It looks like the Empire is striking back on multiple fronts. So far as I can see, these seem to have been the lessons learned by regional authoritarians from Egypt.
Never mind the martyrs. Given that â€˜martyrdomâ€™ had a catalytic effect on protest in Egypt and Tunisia, youâ€™d have thought that other regimes would have taken care to handle demonstrators more gently. Not so, as events today in Bahrain have demonstrated and as shown in Yemen over the weekend. The issue instead appears to be control of the streets. Once the demonstrators in Egypt and Tunisia had it, they couldnâ€™t be dislodged. So go in fast, early and hard.
Deny the revolution its focal point. That appears to have been the purpose of the raid on the Pearl roundabout in Manama. There have been reports of sporadic clashes in the city since then, but itâ€™s hard either for reporters to get a handle on where or for demonstrators to find a place to assemble.

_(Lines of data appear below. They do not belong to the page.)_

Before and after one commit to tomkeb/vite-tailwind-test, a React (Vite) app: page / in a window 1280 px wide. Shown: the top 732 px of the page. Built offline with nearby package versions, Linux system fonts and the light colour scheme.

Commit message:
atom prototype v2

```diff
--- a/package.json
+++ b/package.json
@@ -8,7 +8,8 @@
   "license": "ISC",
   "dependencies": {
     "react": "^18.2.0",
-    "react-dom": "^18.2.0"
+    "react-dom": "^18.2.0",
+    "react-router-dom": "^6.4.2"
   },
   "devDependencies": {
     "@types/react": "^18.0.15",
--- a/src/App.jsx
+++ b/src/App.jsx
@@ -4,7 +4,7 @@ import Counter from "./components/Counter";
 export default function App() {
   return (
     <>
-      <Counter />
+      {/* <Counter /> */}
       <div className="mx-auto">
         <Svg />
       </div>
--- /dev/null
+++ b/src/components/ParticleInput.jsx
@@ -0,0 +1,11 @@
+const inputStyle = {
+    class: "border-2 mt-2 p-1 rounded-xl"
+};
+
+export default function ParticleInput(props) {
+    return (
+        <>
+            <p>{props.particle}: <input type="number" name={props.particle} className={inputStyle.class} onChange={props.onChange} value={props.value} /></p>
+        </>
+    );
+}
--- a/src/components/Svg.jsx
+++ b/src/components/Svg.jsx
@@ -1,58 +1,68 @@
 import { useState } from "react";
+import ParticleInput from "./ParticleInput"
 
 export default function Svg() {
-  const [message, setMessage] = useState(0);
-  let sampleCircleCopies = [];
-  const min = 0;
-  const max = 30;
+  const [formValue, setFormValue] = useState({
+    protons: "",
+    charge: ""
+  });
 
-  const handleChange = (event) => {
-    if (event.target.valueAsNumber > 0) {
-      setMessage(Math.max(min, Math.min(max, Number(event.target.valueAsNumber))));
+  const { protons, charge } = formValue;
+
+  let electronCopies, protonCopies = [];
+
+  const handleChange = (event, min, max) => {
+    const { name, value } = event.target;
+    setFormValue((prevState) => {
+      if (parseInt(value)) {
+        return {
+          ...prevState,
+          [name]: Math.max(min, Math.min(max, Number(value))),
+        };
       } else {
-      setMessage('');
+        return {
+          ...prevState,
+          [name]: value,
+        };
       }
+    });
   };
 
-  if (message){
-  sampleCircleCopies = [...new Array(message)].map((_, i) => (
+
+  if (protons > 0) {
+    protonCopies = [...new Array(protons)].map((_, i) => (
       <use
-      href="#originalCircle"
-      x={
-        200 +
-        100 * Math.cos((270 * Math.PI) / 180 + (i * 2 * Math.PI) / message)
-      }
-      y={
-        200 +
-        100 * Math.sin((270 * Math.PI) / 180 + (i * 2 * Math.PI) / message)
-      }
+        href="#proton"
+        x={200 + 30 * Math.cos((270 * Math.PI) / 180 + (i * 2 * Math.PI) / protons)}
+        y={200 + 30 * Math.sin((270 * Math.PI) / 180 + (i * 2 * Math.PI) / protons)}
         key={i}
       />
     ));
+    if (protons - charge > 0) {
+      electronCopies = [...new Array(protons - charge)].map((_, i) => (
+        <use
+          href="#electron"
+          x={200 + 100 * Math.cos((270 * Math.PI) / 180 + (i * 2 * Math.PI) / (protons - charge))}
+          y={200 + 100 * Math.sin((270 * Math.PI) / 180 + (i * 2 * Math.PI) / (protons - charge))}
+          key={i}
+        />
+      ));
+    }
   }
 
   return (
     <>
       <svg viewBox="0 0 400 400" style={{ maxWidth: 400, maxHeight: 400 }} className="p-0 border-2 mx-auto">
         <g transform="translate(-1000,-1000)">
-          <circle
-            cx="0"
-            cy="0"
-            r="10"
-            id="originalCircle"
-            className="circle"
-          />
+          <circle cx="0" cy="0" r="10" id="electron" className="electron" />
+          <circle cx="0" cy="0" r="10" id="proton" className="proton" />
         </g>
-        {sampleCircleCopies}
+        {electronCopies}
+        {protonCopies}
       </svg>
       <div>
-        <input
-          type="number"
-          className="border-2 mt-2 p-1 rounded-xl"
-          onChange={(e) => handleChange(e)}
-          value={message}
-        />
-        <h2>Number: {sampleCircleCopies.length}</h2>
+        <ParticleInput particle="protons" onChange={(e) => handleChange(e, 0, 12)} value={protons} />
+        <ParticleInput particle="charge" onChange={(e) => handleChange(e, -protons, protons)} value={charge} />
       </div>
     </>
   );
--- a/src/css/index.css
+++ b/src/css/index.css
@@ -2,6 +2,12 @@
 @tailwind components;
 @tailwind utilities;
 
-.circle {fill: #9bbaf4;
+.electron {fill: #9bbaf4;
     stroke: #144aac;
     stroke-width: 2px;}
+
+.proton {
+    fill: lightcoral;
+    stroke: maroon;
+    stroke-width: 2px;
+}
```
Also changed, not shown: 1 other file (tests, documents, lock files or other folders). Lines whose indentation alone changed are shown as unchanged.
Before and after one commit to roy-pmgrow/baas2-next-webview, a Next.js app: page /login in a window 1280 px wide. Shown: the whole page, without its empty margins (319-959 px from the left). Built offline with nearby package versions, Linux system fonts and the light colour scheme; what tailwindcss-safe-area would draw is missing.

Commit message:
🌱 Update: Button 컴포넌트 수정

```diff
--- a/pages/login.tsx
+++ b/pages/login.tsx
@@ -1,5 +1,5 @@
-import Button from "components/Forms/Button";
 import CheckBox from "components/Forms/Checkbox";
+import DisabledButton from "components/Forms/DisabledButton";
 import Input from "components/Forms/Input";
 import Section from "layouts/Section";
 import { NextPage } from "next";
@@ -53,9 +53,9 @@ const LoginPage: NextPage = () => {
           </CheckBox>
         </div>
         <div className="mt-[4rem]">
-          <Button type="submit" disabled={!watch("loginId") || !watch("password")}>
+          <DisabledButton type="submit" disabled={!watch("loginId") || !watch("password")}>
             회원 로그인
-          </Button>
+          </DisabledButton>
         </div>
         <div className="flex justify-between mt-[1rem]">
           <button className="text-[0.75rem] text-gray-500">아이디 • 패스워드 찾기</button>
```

Get the countergangs in early. The protests in Egypt rapidly reached such a critical mass that the baltagiya lost their ability to intimidate. Indeed, they were defeated by physical force from the demonstrators. So they need to be used before that point is reached, as they are in Iran, Yemen and Libya.
Hijack the agenda. Issandr El Amrani on the forthcoming protests in Morocco:
…a confusion has been deliberately created that the February 20 protests are about overthrowing King Muhammad VI, which they are absolutely not about: they are largely about socio-economic grievances and the need for the reforms that the regime has pretended to undertake to actually be implemented, starting with constitutional reform to make Morocco into a genuine constitutional monarchy rather than an absolute one that disguises what it is by calling itself an "executive monarchy".
For the past two weeks, the regime propaganda machine has created an outpouring of affection from Muhammad VI. Much of it is based on genuine respect for the institution of the monarchy as well as the man himself, but it is dangerous to play with the king's image in this way. One possible backlash is that on February 20 the protestors will get attacked as traitors. Street violence can get pretty savage in Morocco â€” I dread to think what might happen
Handle this right and you get yourself a genuine loyalist mob.
Be a social dictatorship. Evgeny Morozev got a lot of stick over the past week or so for his scepticism about the role of social media in democratization. His proposition is that new and social media can be a force multiplier for dictatorships which take the trouble to understand its potential and use it effectively. This is the proposition under test now across the region. So far weâ€™ve had Libyan terror messaging, facebook phishing exercises by Sudanese security forces and Iranian wumaodang twitter accounts. No doubt we'll get more along similar lines.
Use it or lose it. Itâ€™s difficult to say how effective all of this is. Protests donâ€™t seem to be reaching critical numbers. On the other hand, demonstrators are persisting in the face of constant and occasionally lethal state violence (every day for the past week in Yemen).
One thing thatâ€™s going to be prominent in regime calculations is the response of Western and particularly American policy to the Egyptian uprising, which made it clear that a) western powers want their local policies to remain as they are, but arenâ€™t betting everything on maintaining any given government and b) if protests get too big, then thereâ€™s nothing your western friends can do for you. So the way to respond is to use every repressive resource in your arsenal to stop them getting too big. Current signals coming from Washington â€“ welcoming the Iranian protests, ignoring the ones elsewhere â€“ seem to indicate that this strategy is generally acceptable.
Libyaâ€™s the country to watch here. Ghaddafiâ€™s new friends would drop him like a hot brick if if only for someone less embarrassing given half an excuse, and heâ€™s still on bad terms with the Saudis and the GCC states, so no prospect of exile there. Heâ€™s the one actually at risk of ending his rule swinging from a palm tree, and that possibility is going to dictate his response to the local uprising. Given our role in the Megrahi affair, itâ€™ll be interesting to see what Britainâ€™s response to that will be.